Work to complete — In the data that follows, find each line containing "xlsx" and copy it.

Records for this exercise —
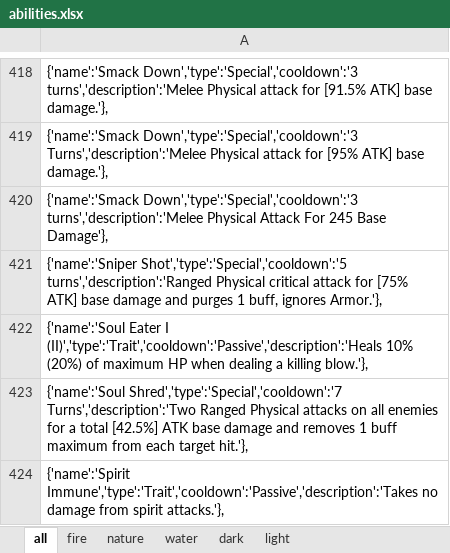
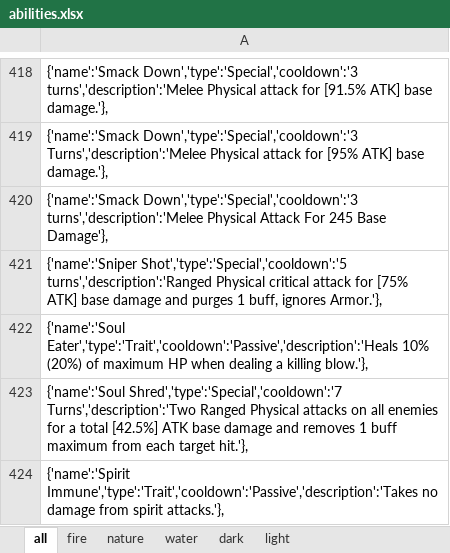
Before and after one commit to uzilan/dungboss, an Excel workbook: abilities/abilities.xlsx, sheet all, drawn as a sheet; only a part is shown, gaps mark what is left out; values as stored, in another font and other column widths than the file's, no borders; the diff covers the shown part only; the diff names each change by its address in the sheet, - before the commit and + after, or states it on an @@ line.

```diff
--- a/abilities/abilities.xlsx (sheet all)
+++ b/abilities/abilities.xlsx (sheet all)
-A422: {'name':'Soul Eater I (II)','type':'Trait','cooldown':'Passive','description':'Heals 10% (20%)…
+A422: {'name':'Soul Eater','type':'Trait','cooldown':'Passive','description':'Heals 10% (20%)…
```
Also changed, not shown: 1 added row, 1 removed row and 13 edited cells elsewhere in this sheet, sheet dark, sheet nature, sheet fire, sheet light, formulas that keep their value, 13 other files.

The answer —
Before and after one commit to uzilan/dungboss, an Excel workbook: abilities/abilities.xlsx, sheet all, drawn as a sheet; only a part is shown, gaps mark what is left out; values as stored, in another font and other column widths than the file's, no borders; the diff covers the shown part only; the diff names each change by its address in the sheet, - before the commit and + after, or states it on an @@ line.
--- a/abilities/abilities.xlsx (sheet all)
+++ b/abilities/abilities.xlsx (sheet all)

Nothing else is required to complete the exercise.